Northrop Grumman. So says Defense Secretary Ash Carter and the Air Force leadership on Tuesday night, which is expected to top $55 billion over the life of the program. According to Defense News, “Northrop now has the Pentagon’s blessing to build a new fleet of aircraft to replace the Air Force’s aging B-52s and B-1s. As builder of the B-2 stealth bomber, Northrop beat out a joint Lockheed Martin-Boeing team in a closely watched competition that has lasted months longer than anticipated.”
The Long Range Strike Bomber (LRS-B) will undoubtedly incorporate stealthy characteristics, much like the B-2 Spirit bomber it will eventually replace, yet cost substantially less per plane. “LRS-B’s projected unit cost is higher compared to the B-1, but significantly lower relative to the $1.5 billion price tag of Northrop’s B-2, according to an Air Force handout. The expected development cost overall for LRS-B is also lower than for the B-2, at $23.5 billion,” according to Defense News.
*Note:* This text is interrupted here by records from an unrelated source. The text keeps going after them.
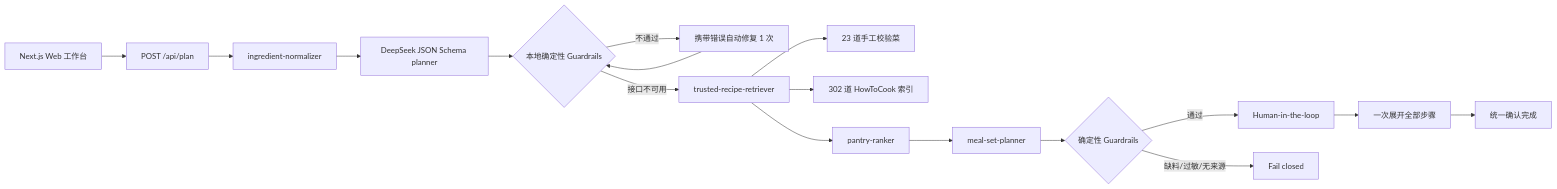
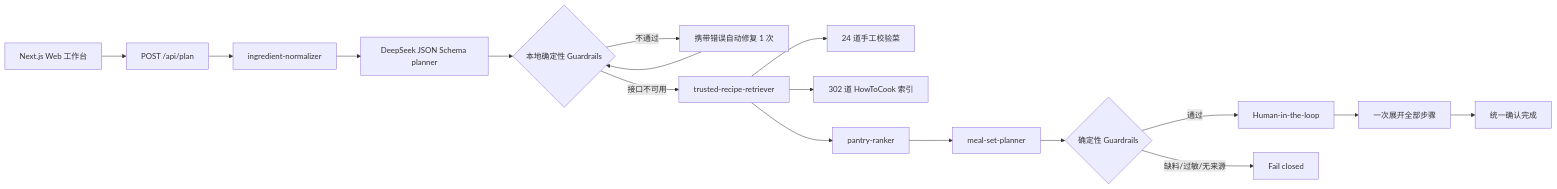
Before and after one commit to HYP190524/daily_cooking: the diagram in README.md, drawn with Mermaid. The commit also changed other lines of this file and 4 other files, not shown here.

````diff
--- a/README.md
+++ b/README.md
@@ -17,19 +17,19 @@
 ```mermaid
 flowchart LR
   UI[Next.js Web 工作台] --> API[POST /api/plan]
   API --> Normalize[ingredient-normalizer]
   Normalize --> LLM[DeepSeek JSON Schema planner]
   LLM --> Validate{本地确定性 Guardrails}
   Validate -->|不通过| Repair[携带错误自动修复 1 次]
   Repair --> Validate
   Validate -->|接口不可用| Retrieve[trusted-recipe-retriever]
-  Retrieve --> Gold[23 道手工校验菜]
+  Retrieve --> Gold[24 道手工校验菜]
   Retrieve --> HTC[302 道 HowToCook 索引]
   Retrieve --> Rank[pantry-ranker]
   Rank --> Meal[meal-set-planner]
   Meal --> Guard{确定性 Guardrails}
   Guard -->|通过| Approval[Human-in-the-loop]
   Guard -->|缺料/过敏/无来源| Stop[Fail closed]
   Approval --> Cook[一次展开全部步骤]
   Cook --> Done[统一确认完成]
 ```
````
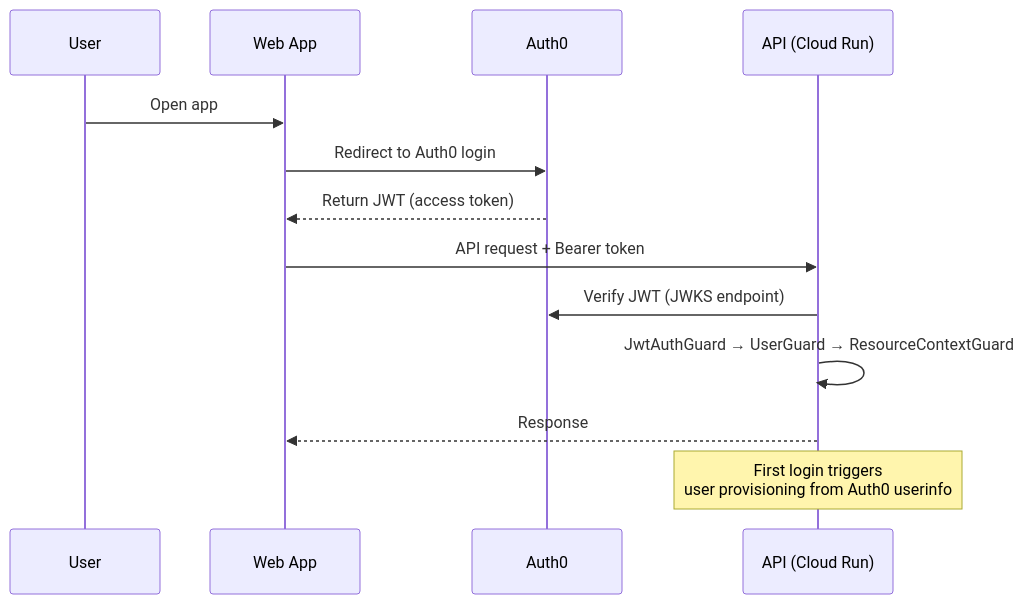
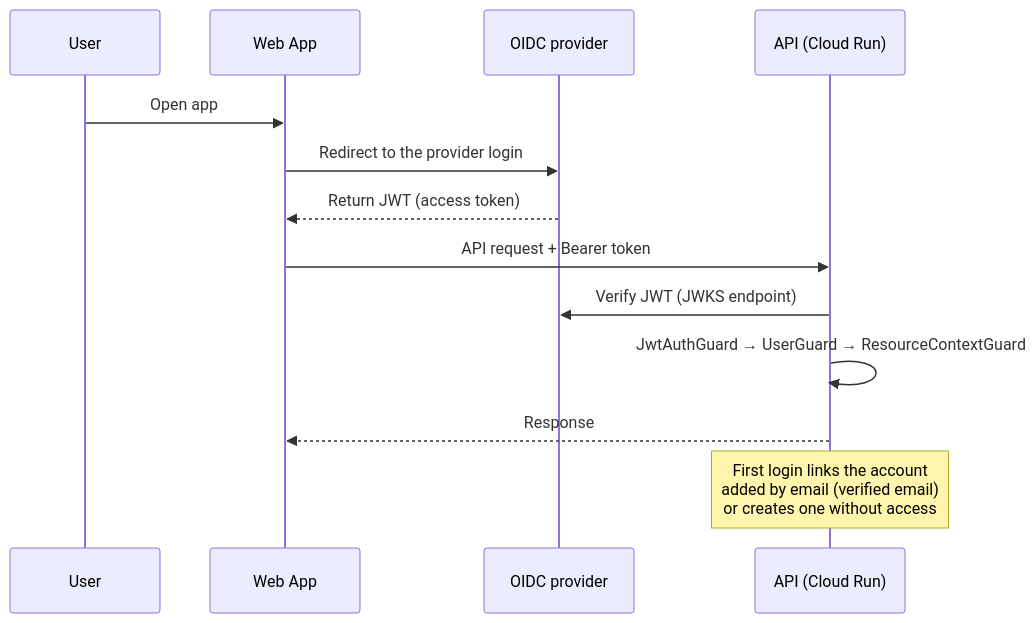
The second of 3 diagrams in docs/architecture.md (bayesimpact/bayes-platform), drawn with Mermaid before and after one commit. The commit also changed other lines of this file and 461 other files, not shown here.

First line of the commit message:
feat: sign in with any OpenID Connect provider and grant access by email (#894)

````diff
--- a/docs/architecture.md
+++ b/docs/architecture.md
@@ -138,16 +137,16 @@
 ```mermaid
 sequenceDiagram
     participant U as User
     participant W as Web App
-    participant A as Auth0
+    participant A as OIDC provider
     participant API as API (Cloud Run)
 
     U->>W: Open app
-    W->>A: Redirect to Auth0 login
+    W->>A: Redirect to the provider login
     A-->>W: Return JWT (access token)
     W->>API: API request + Bearer token
     API->>A: Verify JWT (JWKS endpoint)
     API->>API: JwtAuthGuard → UserGuard → ResourceContextGuard
     API-->>W: Response
-    Note over API: First login triggers<br/>user provisioning from Auth0 userinfo
+    Note over API: First login links the account<br/>added by email (verified email)<br/>or creates one without access
 ```
````
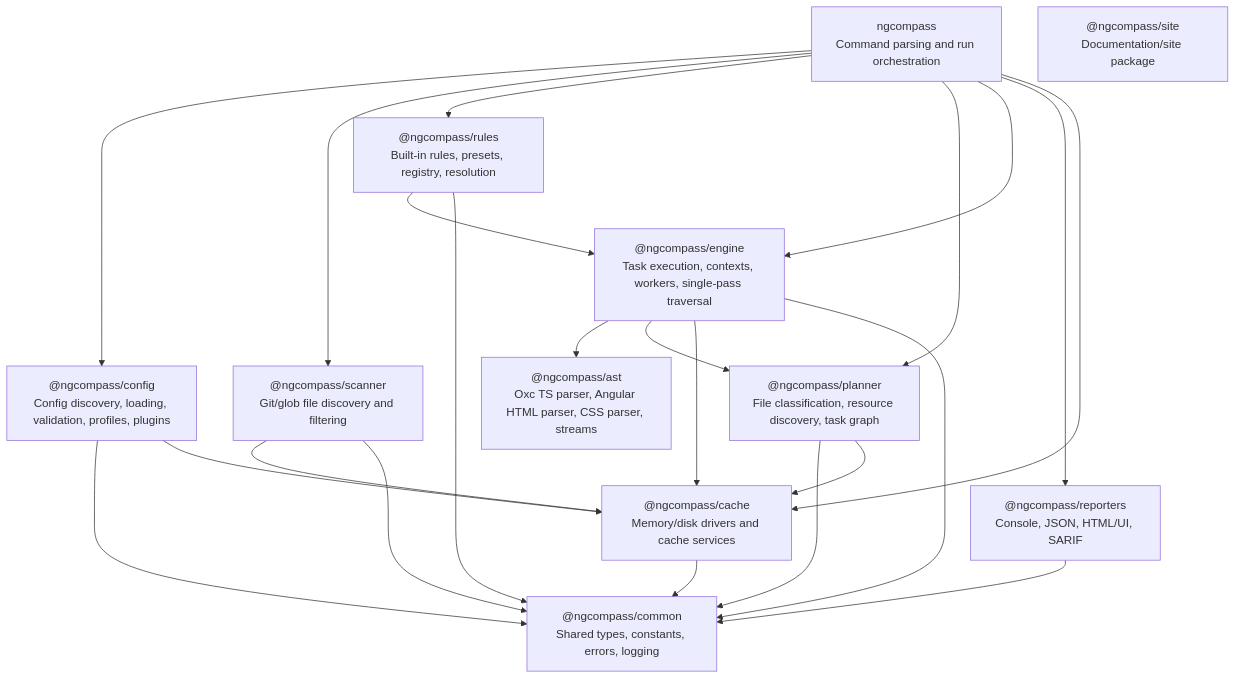
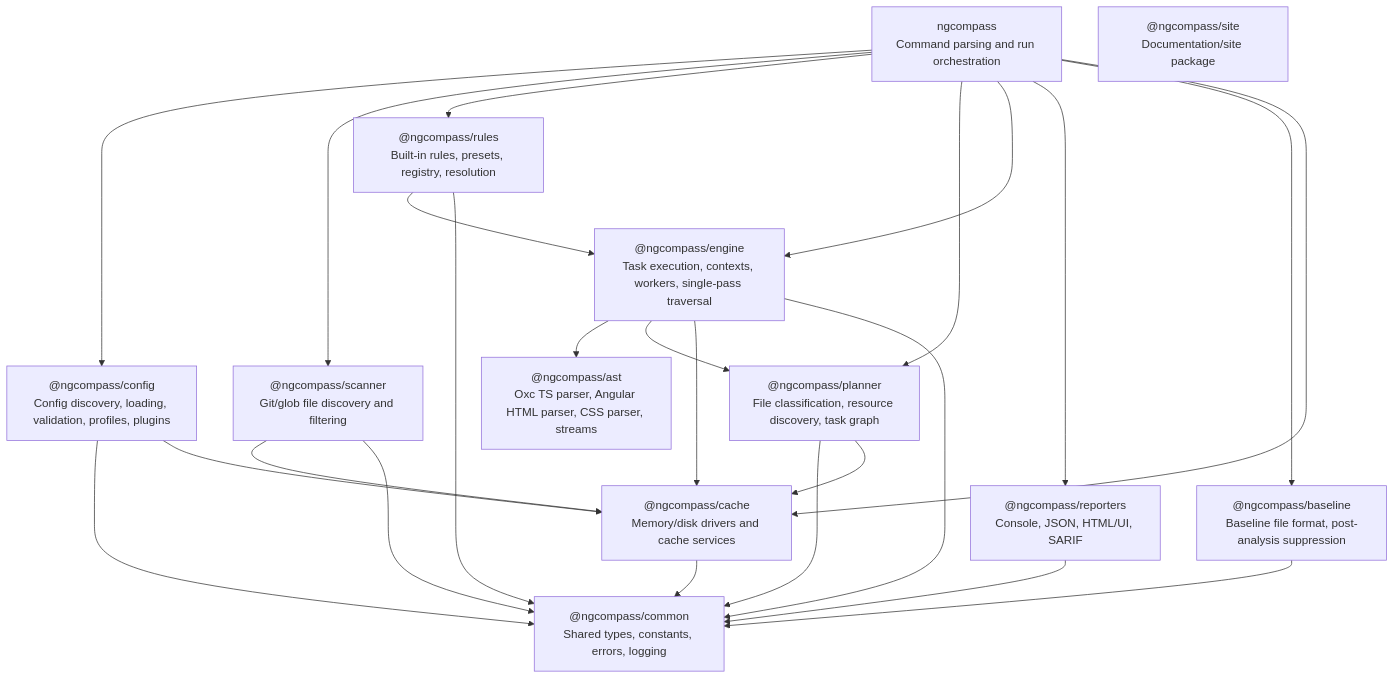
One commit to RoadmapDevelop/ngcompass changed the first of 23 diagrams in docs/architecture.md. Above: the diagram before and after it, drawn with Mermaid. The commit also changed other lines of this file and 63 other files, not shown here.

````diff
--- a/docs/architecture.md
+++ b/docs/architecture.md
@@ -25,37 +25,40 @@
 ```mermaid
 flowchart TB
     CLI["ngcompass<br/>Command parsing and run orchestration"]
     CONFIG["@ngcompass/config<br/>Config discovery, loading, validation, profiles, plugins"]
     SCANNER["@ngcompass/scanner<br/>Git/glob file discovery and filtering"]
     RULES["@ngcompass/rules<br/>Built-in rules, presets, registry, resolution"]
     PLANNER["@ngcompass/planner<br/>File classification, resource discovery, task graph"]
     ENGINE["@ngcompass/engine<br/>Task execution, contexts, workers, single-pass traversal"]
     AST["@ngcompass/ast<br/>Oxc TS parser, Angular HTML parser, CSS parser, streams"]
     CACHE["@ngcompass/cache<br/>Memory/disk drivers and cache services"]
     REPORTERS["@ngcompass/reporters<br/>Console, JSON, HTML/UI, SARIF"]
+    BASELINE["@ngcompass/baseline<br/>Baseline file format, post-analysis suppression"]
     COMMON["@ngcompass/common<br/>Shared types, constants, errors, logging"]
     SITE["@ngcompass/site<br/>Documentation/site package"]
 
     CLI --> CONFIG
     CLI --> SCANNER
     CLI --> RULES
     CLI --> PLANNER
     CLI --> ENGINE
     CLI --> REPORTERS
+    CLI --> BASELINE
     CLI --> CACHE
 
     CONFIG --> COMMON
     CONFIG --> CACHE
     RULES --> ENGINE
     RULES --> COMMON
     PLANNER --> COMMON
     PLANNER --> CACHE
     ENGINE --> AST
     ENGINE --> PLANNER
     ENGINE --> CACHE
     ENGINE --> COMMON
     SCANNER --> CACHE
     SCANNER --> COMMON
     REPORTERS --> COMMON
+    BASELINE --> COMMON
     CACHE --> COMMON
 ```
````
Thus far the new plane has yet to be revealed to the public, even though Northrop Grumman unveiled a brand new web site touting the aircraft within hours after being awarded the contract. By choosing the Northrop-Grumman design over the one espoused by the Boeing-Lockheed-Martin team, the DoD maintains the traditional selection process fostered by the military-industrial complex, and likely keeps Northrop-Grumman afloat who might very well have had to look for a suitor to take over its flagging business should it have lost the contract.